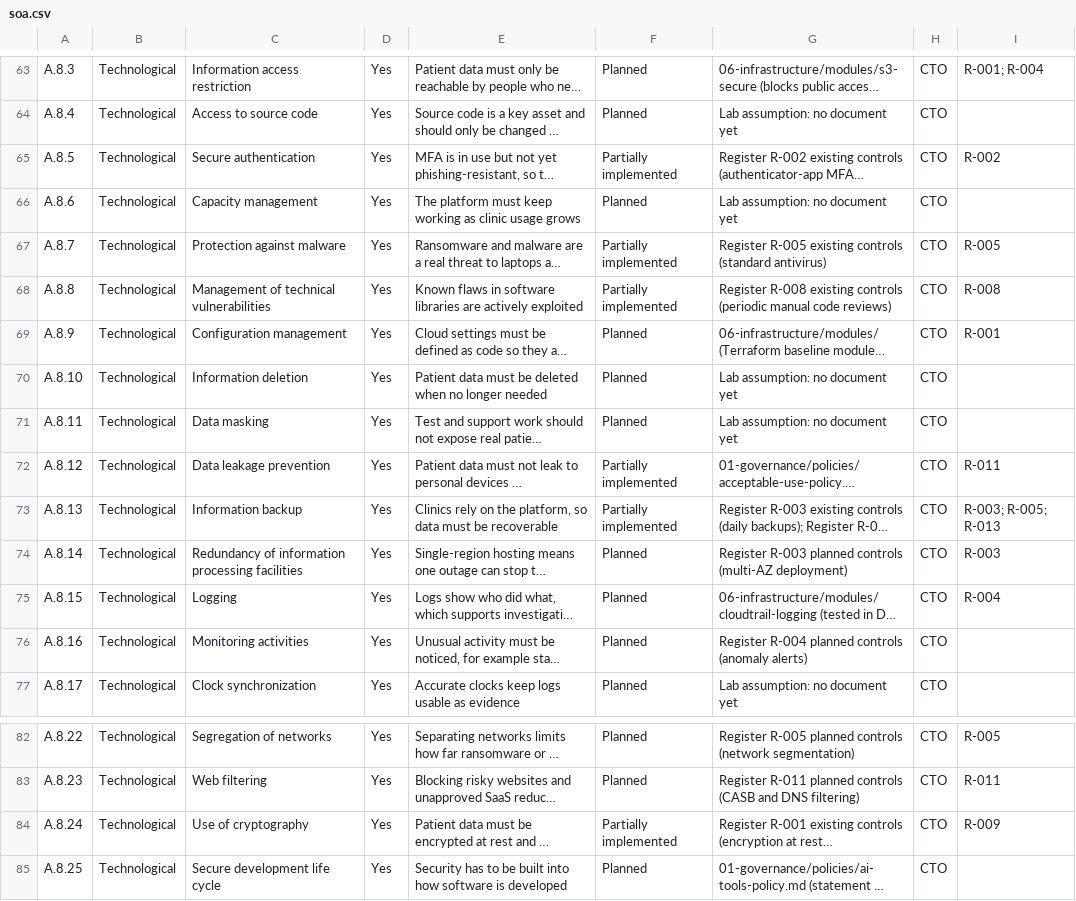
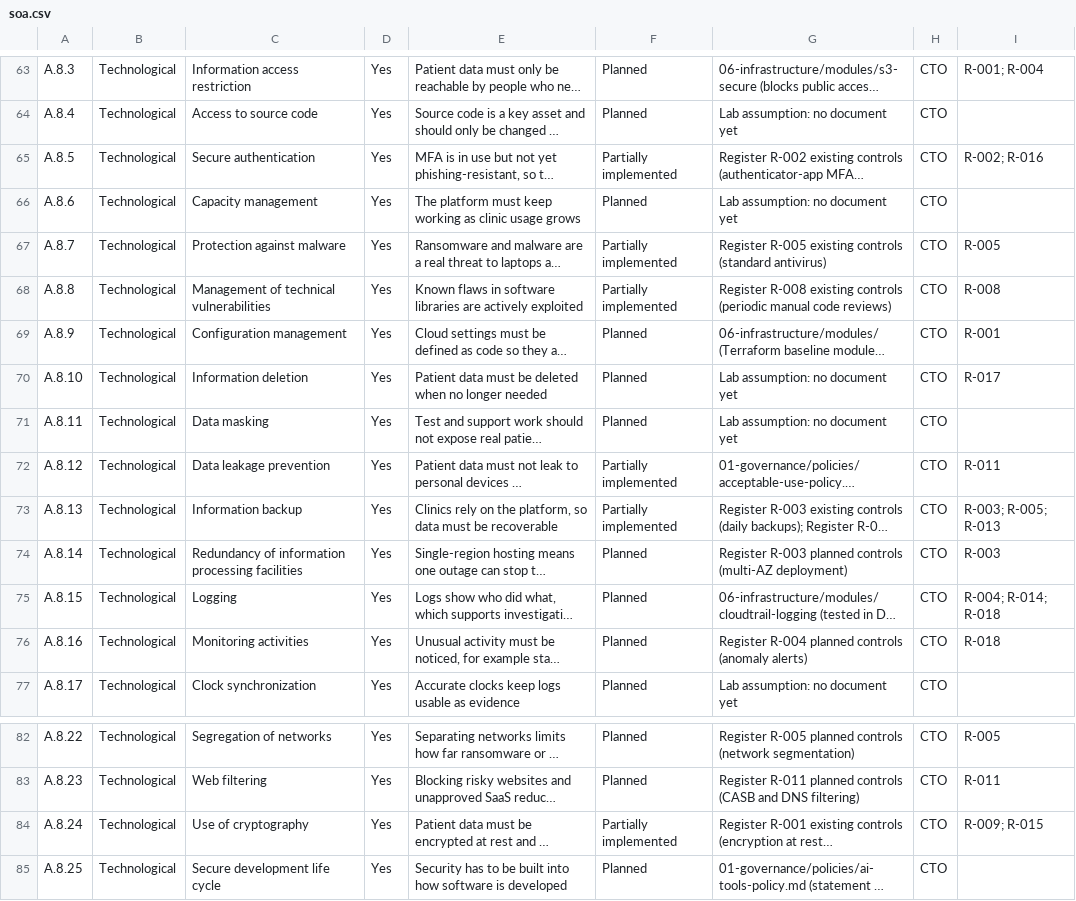
Before and after one commit to MESackey/northbridge-grc, a CSV file: 03-compliance/soa.csv, drawn as a sheet; only a part is shown, gaps mark what is left out; long unchanged cells end in …; the diff names each change by its address in the sheet, - before the commit and + after, or states it on an @@ line.

```diff
--- a/03-compliance/soa.csv
+++ b/03-compliance/soa.csv
-I65: R-002
+I65: R-002; R-016
-I70: (empty)
+I70: R-017
-I75: R-004
+I75: R-004; R-014; R-018
-I76: (empty)
+I76: R-018
-I84: R-009
+I84: R-009; R-015
```
Also changed, not shown: 02-risk/register.csv, 2 other files.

+ + + +

_Task details_
Skipping all images, output the listing exactly.

_Output for this exercise_
Before and after one commit to MESackey/northbridge-grc, a CSV file: 03-compliance/soa.csv, drawn as a sheet; only a part is shown, gaps mark what is left out; long unchanged cells end in …; the diff names each change by its address in the sheet, - before the commit and + after, or states it on an @@ line.

```diff
--- a/03-compliance/soa.csv
+++ b/03-compliance/soa.csv
-I65: R-002
+I65: R-002; R-016
-I70: (empty)
+I70: R-017
-I75: R-004
+I75: R-004; R-014; R-018
-I76: (empty)
+I76: R-018
-I84: R-009
+I84: R-009; R-015
```
Also changed, not shown: 02-risk/register.csv, 2 other files.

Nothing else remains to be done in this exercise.